But we, so blessed to live in a free society, would rather question each other than question authority, especially, of late, the proof being the disdainful attitude we’ve shown those among us who protested the war. My, what an abuse of our rights and freedom. In Saddam Hussein’s universe anyone who was bold enough to protest or to cry out for peace would be silenced.
But here, on our shores, we stifle our own freedom of speech. We attack our brothers and sisters who dare to dissent. We’re tyrants to ourselves. Let somebody contemplate a peaceful world and we won’t buy their CDs. A couple of screen stars said “No!” to the war in Iraq and we boycott their movies.
We’ve broken ourselves down, overnight, into two categories: those who supported the war are patriots and those who didn’t are “aiding and abetting” our enemies - as though Saddam Hussein has ever given a damn about what any of us thinks.
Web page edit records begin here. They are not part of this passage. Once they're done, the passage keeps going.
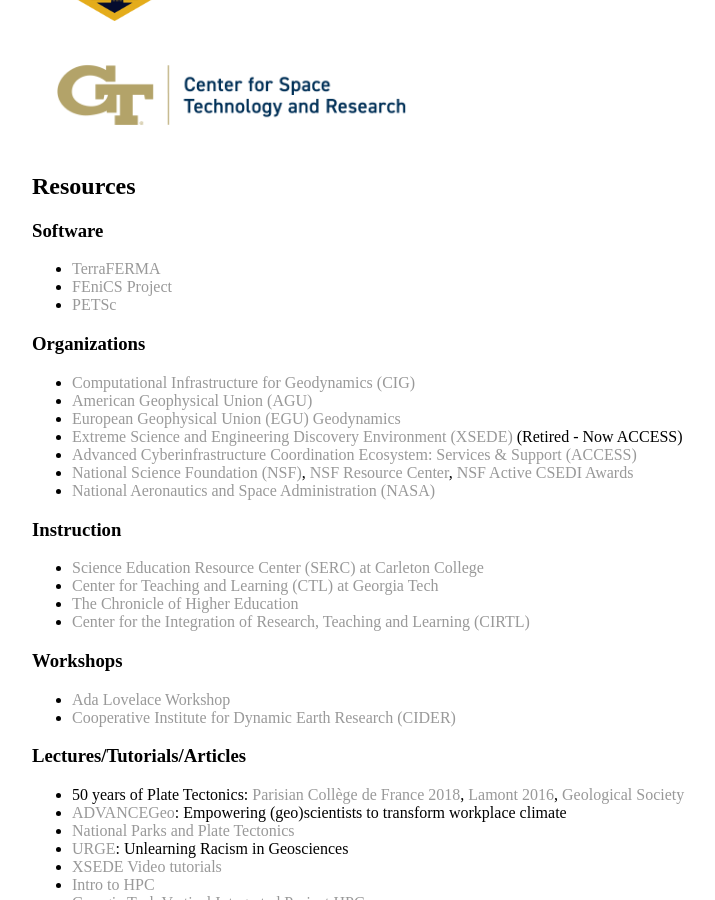
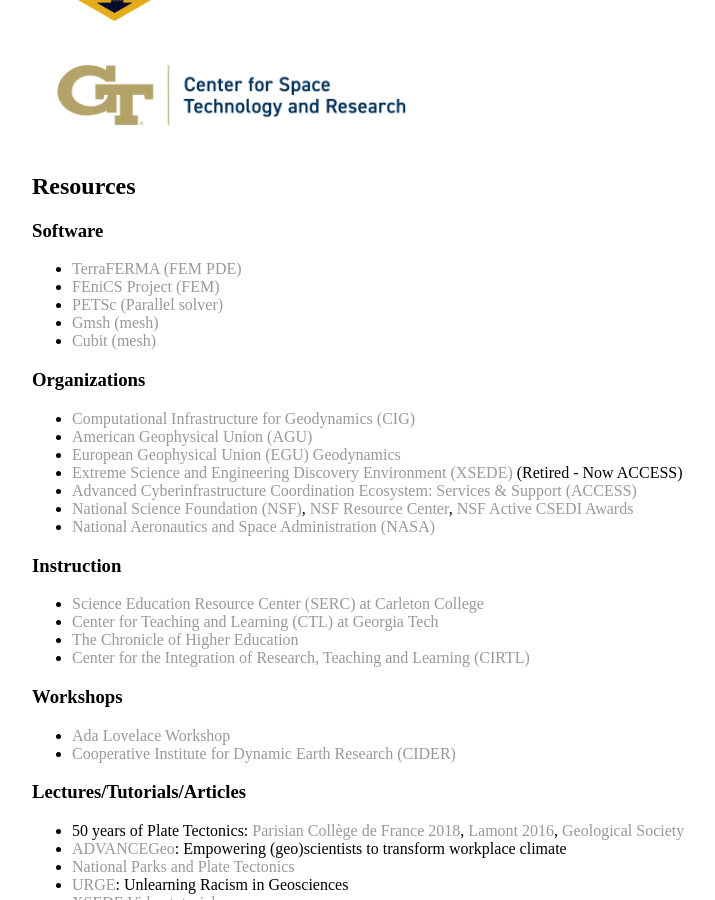
Before and after one commit to joycesim/joycesim.github.io, a Jekyll site: the page built from research/index.md, in a window 1280 px wide and 900 px high, scrolled down 6122 px. Shown: the whole window, without its empty margins (224-939 px from the left). Built offline with Jekyll 4.4.1, drawn with Linux system fonts in a browser that asks for light colours.

Commit message:
Update index.md

```diff
--- a/research/index.md
+++ b/research/index.md
@@ -111,9 +111,11 @@
 
 ## Resources
 ### Software
-* [TerraFERMA](http://terraferma.github.io/)
-* [FEniCS Project](https://fenicsproject.org/)
-* [PETSc](https://www.mcs.anl.gov/petsc/)
+* [TerraFERMA (FEM PDE)](http://terraferma.github.io/)
+* [FEniCS Project (FEM)](https://fenicsproject.org/)
+* [PETSc (Parallel solver)](https://www.mcs.anl.gov/petsc/)
+* [Gmsh (mesh)](https://gmsh.info/)
+* [Cubit (mesh)](https://cubit.sandia.gov/)
 
 ### Organizations
 * [Computational Infrastructure for Geodynamics (CIG)](https://geodynamics.org/cig/)
```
Now the evil one’s gone and we’ve got to carry on and get past this divide because our children are taking it all in. They’ve got the flag waving down and they can chant “USA! USA!” with the loudest of us in their own special innocent way. But when it’s their day what other of our mores and philosophies will we have passed their way?
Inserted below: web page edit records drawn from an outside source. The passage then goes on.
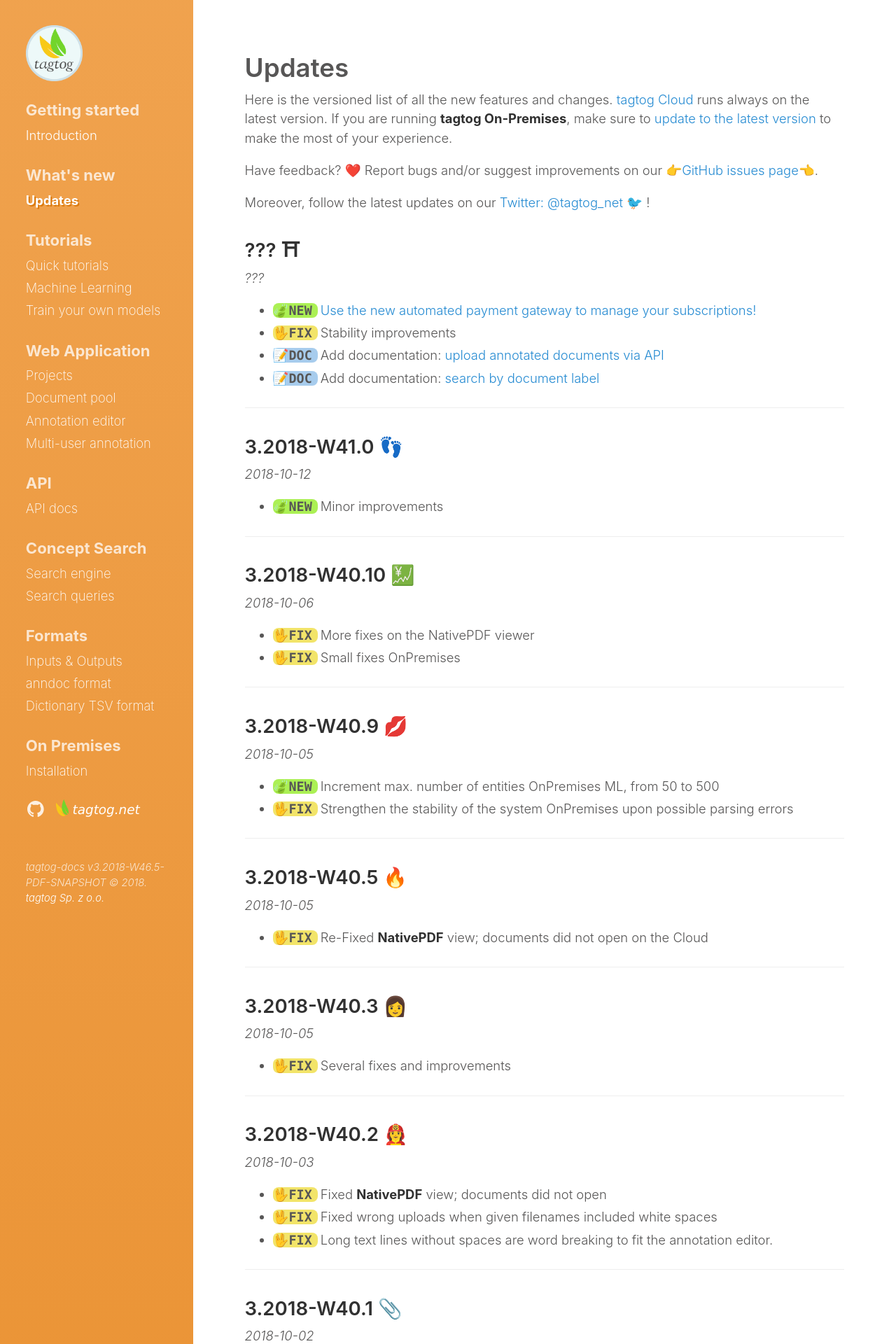
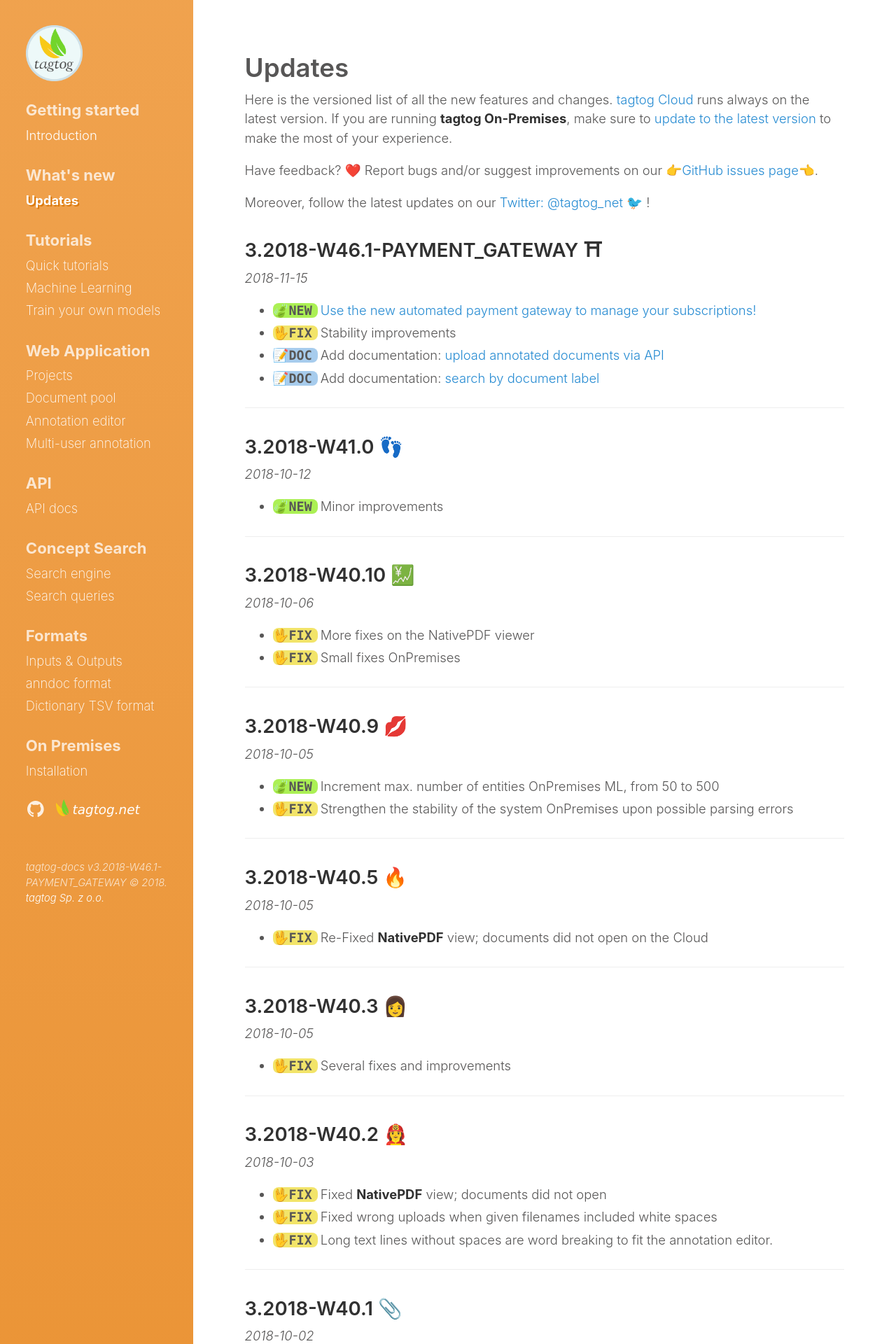
Before and after one commit to tagtogorg/tagtog-doc, a Jekyll site: the page built from updates.md, in a window 1280 px wide. Shown: the top 1920 px of the page at 70% size. Built offline with Jekyll 4.4.1, drawn with Linux system fonts in a browser that asks for light colours; nearby versions of some CDN libraries; emoji names are drawn with the system emoji font.

Commit message:
Bump version: 3.2018-W46.1-PAYMENT_GATEWAY ⛩

```diff
--- a/_config.yml
+++ b/_config.yml
@@ -61,7 +61,7 @@ plugins:
   - jemoji
 
 # Custom vars
-version: 3.2018-W46.5-PDF-SNAPSHOT
+version: 3.2018-W46.1-PAYMENT_GATEWAY
 sidebar_home_link:  true
 search_page:   false
 # sidebar_blog_link:  '/blog'   # By default, your home page is your blog
--- a/updates.md
+++ b/updates.md
@@ -12,8 +12,8 @@ Have feedback? :heart: Report bugs and/or suggest improvements on our [:point_ri
 
 Moreover, follow the latest updates on our [Twitter: @tagtog_net 🐦](https://twitter.com/tagtog_net) !
 
-## ??? ⛩
-_???_
+## 3.2018-W46.1-PAYMENT_GATEWAY ⛩
+_2018-11-15_
 
 <ul class="updates">
   <li class="new"><span markdown="1">[Use the new automated payment gateway to manage your subscriptions!](http://tagtog.net/-pricing)</span></li>
```
Also changed, not shown: 1 other file.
It’s our children who will relate, down the line; to the Iraqi children we’ve seen on our TV screens and in our newspapers and magazines. How much of the emptiness and fear that we saw reflected in their eyes will they maintain? Who, in their world, can ease their pain considering that when their freedom was being won they were holding tight to their parents for dear life? How many years does one carry the scars of seeing their homes and their neighborhoods reduced to a heap and having to survive with little or no water to drink and barely a morsel of food to eat? Will the noise from the looting in the streets ever completely cease in their minds? How impressed will they be by what they see and hear, the “liberation versus occupation” debates, the declarations of holy wars and scores to be settled in a spirit of hate? Will any voices of reason and hope eventually soothe these children’s battered psyches?
Oh, it is these children who will, when their time comes, carry the torch of whatever evolves from Operation Iraqi Freedom.
When our children are grown their society will still be dealing intensely with the Middle East and other regions of a troubled world. And it would seem to me that for them to do so adequately and for them to survive and flourish in the future we need to show them how. They need to see us using our rights and freedom to find ways to love and respect and to listen to each other here in our own nation as well as seeing us reach out to the world at large with compassion and empathy and diplomacy. If they are witnesses to us making sincere attempts to understand the world and share its resources, they just might, down the line, discover never thought of ways and means for making the world more accommodating for all humankind. Such a wonderful gift to them, such a priceless legacy, would give true honor to the privilege we enjoy as citizens of the Land of the Free.